**Assignment**
Only the pictures are to be left out; return the rest of the data exactly as it stands.

Recorded data section start

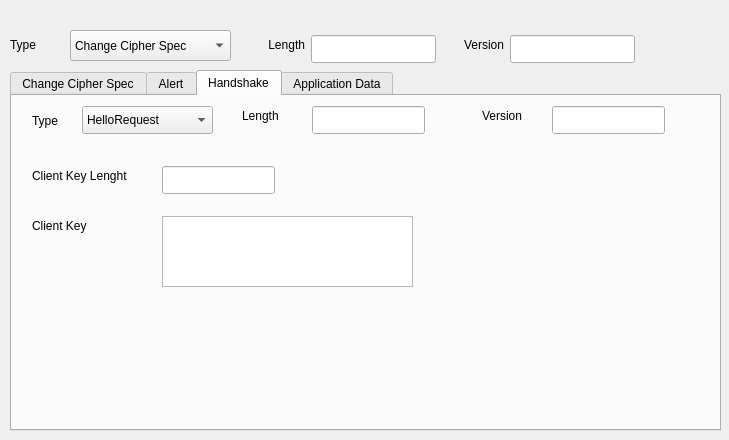
Before: the Qt Designer form common/ssl.ui in karthikbhata97/ostinato, drawn with Qt 5.
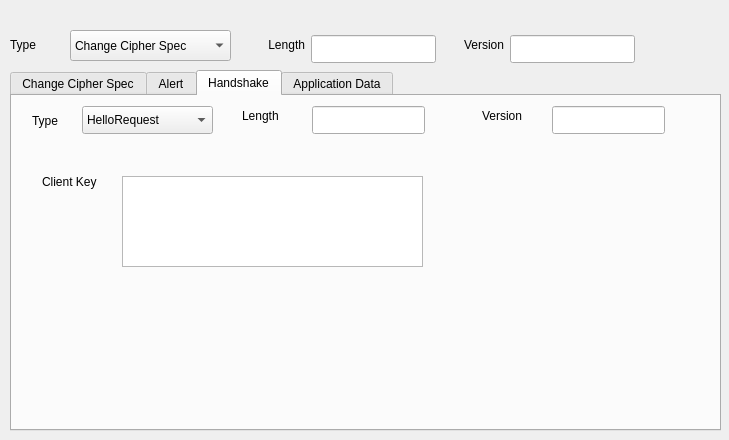
After: the same form once the commit is applied. The open tabs and pages were chosen to show the change.

Diff of the .ui file:
```diff
--- a/common/ssl.ui
+++ b/common/ssl.ui
@@ -760,46 +760,23 @@
       </widget>
      </widget>
      <widget class="QWidget" name="pgCKEx">
-      <widget class="QLineEdit" name="leClientKeyLen">
-       <property name="geometry">
-        <rect>
-         <x>150</x>
-         <y>30</y>
-         <width>113</width>
-         <height>28</height>
-        </rect>
-       </property>
-      </widget>
-      <widget class="QLabel" name="label_23">
-       <property name="geometry">
-        <rect>
-         <x>20</x>
-         <y>30</y>
-         <width>131</width>
-         <height>20</height>
-        </rect>
-       </property>
-       <property name="text">
-        <string>Client Key Lenght</string>
-       </property>
-      </widget>
       <widget class="QTextEdit" name="teClientKey">
        <property name="geometry">
         <rect>
-         <x>150</x>
-         <y>80</y>
-         <width>251</width>
-         <height>71</height>
+         <x>110</x>
+         <y>40</y>
+         <width>301</width>
+         <height>91</height>
         </rect>
        </property>
       </widget>
       <widget class="QLabel" name="label_25">
        <property name="geometry">
         <rect>
-         <x>20</x>
-         <y>80</y>
-         <width>111</width>
-         <height>20</height>
+         <x>30</x>
+         <y>30</y>
+         <width>71</width>
+         <height>31</height>
         </rect>
        </property>
        <property name="text">
```
Left out of the diff: 2 changed lines with no effect on the pictures.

Recorded data section end

**Response**
Before: the Qt Designer form common/ssl.ui in karthikbhata97/ostinato, drawn with Qt 5.
After: the same form once the commit is applied. The open tabs and pages were chosen to show the change.

Diff of the .ui file:
```diff
--- a/common/ssl.ui
+++ b/common/ssl.ui
@@ -760,46 +760,23 @@
       </widget>
      </widget>
      <widget class="QWidget" name="pgCKEx">
-      <widget class="QLineEdit" name="leClientKeyLen">
-       <property name="geometry">
-        <rect>
-         <x>150</x>
-         <y>30</y>
-         <width>113</width>
-         <height>28</height>
-        </rect>
-       </property>
-      </widget>
-      <widget class="QLabel" name="label_23">
-       <property name="geometry">
-        <rect>
-         <x>20</x>
-         <y>30</y>
-         <width>131</width>
-         <height>20</height>
-        </rect>
-       </property>
-       <property name="text">
-        <string>Client Key Lenght</string>
-       </property>
-      </widget>
       <widget class="QTextEdit" name="teClientKey">
        <property name="geometry">
         <rect>
-         <x>150</x>
-         <y>80</y>
-         <width>251</width>
-         <height>71</height>
+         <x>110</x>
+         <y>40</y>
+         <width>301</width>
+         <height>91</height>
         </rect>
        </property>
       </widget>
       <widget class="QLabel" name="label_25">
        <property name="geometry">
         <rect>
-         <x>20</x>
-         <y>80</y>
-         <width>111</width>
-         <height>20</height>
+         <x>30</x>
+         <y>30</y>
+         <width>71</width>
+         <height>31</height>
         </rect>
        </property>
        <property name="text">
```
Left out of the diff: 2 changed lines with no effect on the pictures.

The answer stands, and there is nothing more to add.